Assessing the Scalability of Biologically-Motivated Deep Learning Algorithms and Architectures

Neural Information Processing Systems

The backpropagation of error algorithm (BP) is impossible to implement in a real brain. The recent success of deep networks in machine learning and AI, however, has inspired proposals for understanding how the brain might learn across multiple layers, and hence how it might approximate BP. As of yet, none of these proposals have been rigorously evaluated on tasks where BP-guided deep learning has proved critical, or in architectures more structured than simple fully-connected networks. Here we present results on scaling up biologically motivated models of deep learning on datasets which need deep networks with appropriate architectures to achieve good performance. We present results on the MNIST, CIFAR-10, and ImageNet datasets and explore variants of target-propagation (TP) and feedback alignment (FA) algorithms, and explore performance in both fully- and locally-connected architectures. We also introduce weight-transport-free variants of difference target propagation (DTP) modified to remove backpropagation from the penultimate layer. Many of these algorithms perform well for MNIST, but for CIFAR and ImageNet we find that TP and FA variants perform significantly worse than BP, especially for networks composed of locally connected units, opening questions about whether new architectures and algorithms are required to scale these approaches. Our results and implementation details help establish baselines for biologically motivated deep learning schemes going forward.


Assessing the Scalability of Biologically-Motivated Deep Learning Algorithms and Architectures

Neural Information Processing Systems

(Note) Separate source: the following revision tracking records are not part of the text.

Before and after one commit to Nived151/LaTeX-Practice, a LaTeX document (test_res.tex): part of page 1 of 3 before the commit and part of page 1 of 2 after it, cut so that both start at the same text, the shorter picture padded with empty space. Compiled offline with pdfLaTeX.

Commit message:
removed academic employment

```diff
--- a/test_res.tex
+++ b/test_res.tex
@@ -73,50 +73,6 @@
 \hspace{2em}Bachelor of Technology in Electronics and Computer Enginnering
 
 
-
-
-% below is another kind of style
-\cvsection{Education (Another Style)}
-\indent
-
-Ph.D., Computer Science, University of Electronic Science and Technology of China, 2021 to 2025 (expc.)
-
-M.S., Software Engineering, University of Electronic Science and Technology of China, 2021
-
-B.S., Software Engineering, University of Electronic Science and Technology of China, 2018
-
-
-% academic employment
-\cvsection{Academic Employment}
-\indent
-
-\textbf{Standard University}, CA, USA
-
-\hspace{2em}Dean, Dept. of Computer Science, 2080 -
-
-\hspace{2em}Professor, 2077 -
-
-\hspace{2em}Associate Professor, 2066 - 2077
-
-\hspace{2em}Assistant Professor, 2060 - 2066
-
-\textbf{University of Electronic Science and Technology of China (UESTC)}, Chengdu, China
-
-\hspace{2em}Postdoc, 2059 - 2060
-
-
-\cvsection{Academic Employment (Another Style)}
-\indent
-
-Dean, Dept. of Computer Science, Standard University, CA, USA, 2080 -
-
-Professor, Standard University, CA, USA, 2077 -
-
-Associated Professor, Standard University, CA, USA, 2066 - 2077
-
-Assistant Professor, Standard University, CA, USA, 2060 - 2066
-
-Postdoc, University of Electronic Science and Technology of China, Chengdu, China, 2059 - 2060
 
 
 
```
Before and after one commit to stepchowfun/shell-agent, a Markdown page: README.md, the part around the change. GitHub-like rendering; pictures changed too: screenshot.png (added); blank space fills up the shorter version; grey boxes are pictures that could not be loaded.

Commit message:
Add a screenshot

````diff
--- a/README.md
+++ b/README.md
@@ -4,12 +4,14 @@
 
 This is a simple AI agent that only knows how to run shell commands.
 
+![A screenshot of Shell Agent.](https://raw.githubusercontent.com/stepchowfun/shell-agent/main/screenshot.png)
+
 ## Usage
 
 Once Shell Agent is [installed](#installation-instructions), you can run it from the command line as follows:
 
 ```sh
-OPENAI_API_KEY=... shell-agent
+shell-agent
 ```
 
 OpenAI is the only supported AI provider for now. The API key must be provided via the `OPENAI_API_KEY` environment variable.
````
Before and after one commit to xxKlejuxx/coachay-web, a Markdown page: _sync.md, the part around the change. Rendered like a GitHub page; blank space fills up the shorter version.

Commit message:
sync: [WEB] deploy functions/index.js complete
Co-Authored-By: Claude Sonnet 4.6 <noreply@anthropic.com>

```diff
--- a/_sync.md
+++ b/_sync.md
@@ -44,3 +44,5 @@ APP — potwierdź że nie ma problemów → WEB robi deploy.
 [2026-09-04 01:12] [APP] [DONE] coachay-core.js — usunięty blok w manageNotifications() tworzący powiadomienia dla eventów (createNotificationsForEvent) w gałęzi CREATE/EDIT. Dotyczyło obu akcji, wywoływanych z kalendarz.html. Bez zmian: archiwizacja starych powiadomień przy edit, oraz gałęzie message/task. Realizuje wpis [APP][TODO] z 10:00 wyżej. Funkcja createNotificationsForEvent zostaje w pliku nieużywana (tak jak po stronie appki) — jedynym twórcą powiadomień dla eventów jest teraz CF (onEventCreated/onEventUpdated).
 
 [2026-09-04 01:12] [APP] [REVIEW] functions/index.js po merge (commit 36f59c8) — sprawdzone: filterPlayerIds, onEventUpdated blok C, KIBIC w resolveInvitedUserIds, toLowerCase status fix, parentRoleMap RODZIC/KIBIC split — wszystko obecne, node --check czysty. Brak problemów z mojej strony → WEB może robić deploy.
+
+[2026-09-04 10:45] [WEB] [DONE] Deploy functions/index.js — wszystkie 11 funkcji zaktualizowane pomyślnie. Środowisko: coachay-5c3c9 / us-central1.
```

The backpropagation of error algorithm (BP) is impossible to implement in a real brain. The recent success of deep networks in machine learning and AI, however, has inspired proposals for understanding how the brain might learn across multiple layers, and hence how it might approximate BP. As of yet, none of these proposals have been rigorously evaluated on tasks where BP-guided deep learning has proved critical, or in architectures more structured than simple fully-connected networks. Here we present results on scaling up biologically motivated models of deep learning on datasets which need deep networks with appropriate architectures to achieve good performance. We present results on the MNIST, CIFAR-10, and ImageNet datasets and explore variants of target-propagation (TP) and feedback alignment (FA) algorithms, and explore performance in both fully- and locally-connected architectures. We also introduce weight-transport-free variants of difference target propagation (DTP) modified to remove backpropagation from the penultimate layer. Many of these algorithms perform well for MNIST, but for CIFAR and ImageNet we find that TP and FA variants perform significantly worse than BP, especially for networks composed of locally connected units, opening questions about whether new architectures and algorithms are required to scale these approaches. Our results and implementation details help establish baselines for biologically motivated deep learning schemes going forward.